The Miriam Torah presents a thorough and engaging look at the role of dance in Sephardic women’s Jewish practice. Using biblical and rabbinic sources to provide context, Sautter explores the possible meanings of certain dances, focusing especially on how and when women might have performed these dances and how such dances might have fit into the practices of the Jewish community in general. Most noteworthy is Sautter’s incorporation of feminism and theory of dance into her analysis; these secular analytic tools shed new light on a fascinating subject.
Though overall an excellent work, a few sections of Sautter’s analysis slip from helpful explanation to conjecture stretched a bit too far. Readers will nevertheless appreciate the attention to detail and creative thinking that makes this book exceptional.
The Miriam Tradition is primarily intended for academic audiences. Readers will benefit from familiarity with well-known authors such as Rachel Adler, Judith Plaskow, Tikva Frymer-Kensky, and Carol Meyers as they read Sautter’s important contribution to this field. Bibliography, index, notes.

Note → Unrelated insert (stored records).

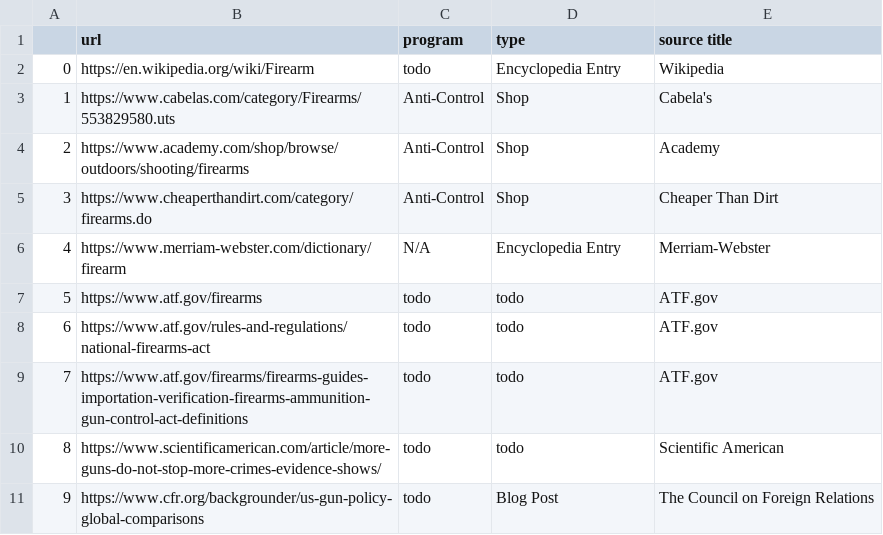
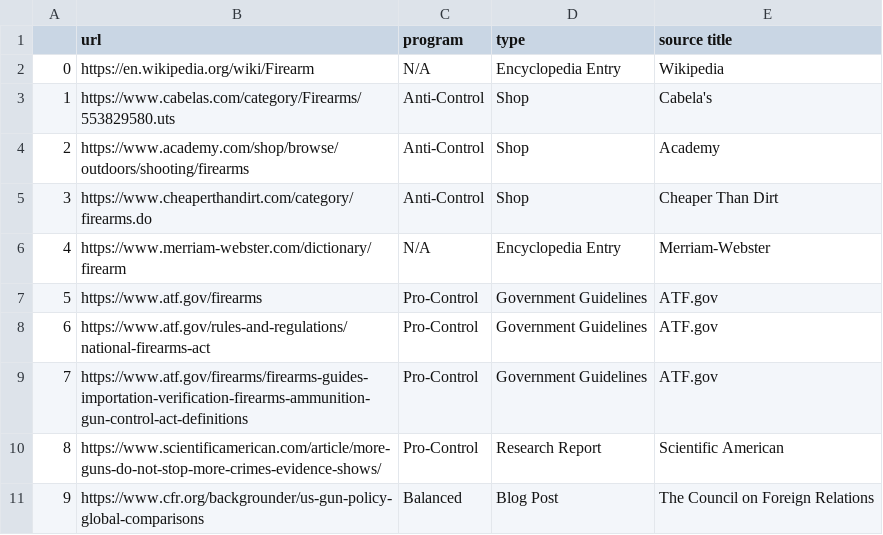
Before and after one commit to remohammadi/NMRMA1, a CSV file: data/firearm.reviewed.csv, drawn as a sheet.

Commit message:
Update reviews

```diff
--- a/data/firearm.reviewed.csv
+++ b/data/firearm.reviewed.csv
@@ -1,3 +1,3 @@
 ,url,program,type,source title
-0,https://en.wikipedia.org/wiki/Firearm,todo,Encyclopedia Entry,Wikipedia
+0,https://en.wikipedia.org/wiki/Firearm,N/A,Encyclopedia Entry,Wikipedia
 1,https://www.cabelas.com/category/Firearms/553829580.uts,Anti-Control,Shop,Cabela's
@@ -6,6 +6,6 @@
 4,https://www.merriam-webster.com/dictionary/firearm,N/A,Encyclopedia Entry,Merriam-Webster
-5,https://www.atf.gov/firearms,todo,todo,ATF.gov
-6,https://www.atf.gov/rules-and-regulations/national-firearms-act,todo,todo,ATF.gov
-7,https://www.atf.gov/firearms/firearms-guides-importation-verification-firearms-ammunition-gun-control-act-definitions,todo,todo,ATF.gov
-8,https://www.scientificamerican.com/article/more-guns-do-not-stop-more-crimes-evidence-shows/,todo,todo,Scientific American
-9,https://www.cfr.org/backgrounder/us-gun-policy-global-comparisons,todo,Blog Post,The Council on Foreign Relations
+5,https://www.atf.gov/firearms,Pro-Control,Government Guidelines,ATF.gov
+6,https://www.atf.gov/rules-and-regulations/national-firearms-act,Pro-Control,Government Guidelines,ATF.gov
+7,https://www.atf.gov/firearms/firearms-guides-importation-verification-firearms-ammunition-gun-control-act-definitions,Pro-Control,Government Guidelines,ATF.gov
+8,https://www.scientificamerican.com/article/more-guns-do-not-stop-more-crimes-evidence-shows/,Pro-Control,Research Report,Scientific American
+9,https://www.cfr.org/backgrounder/us-gun-policy-global-comparisons,Balanced,Blog Post,The Council on Foreign Relations
```
Also changed, not shown: 1 other file.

Rachel Sara Rosenthal is an environmental attorney in Washington, DC. Originally from Greensboro, North Carolina, she graduated from Duke University in 2003 and Columbia University School of Law in 2006.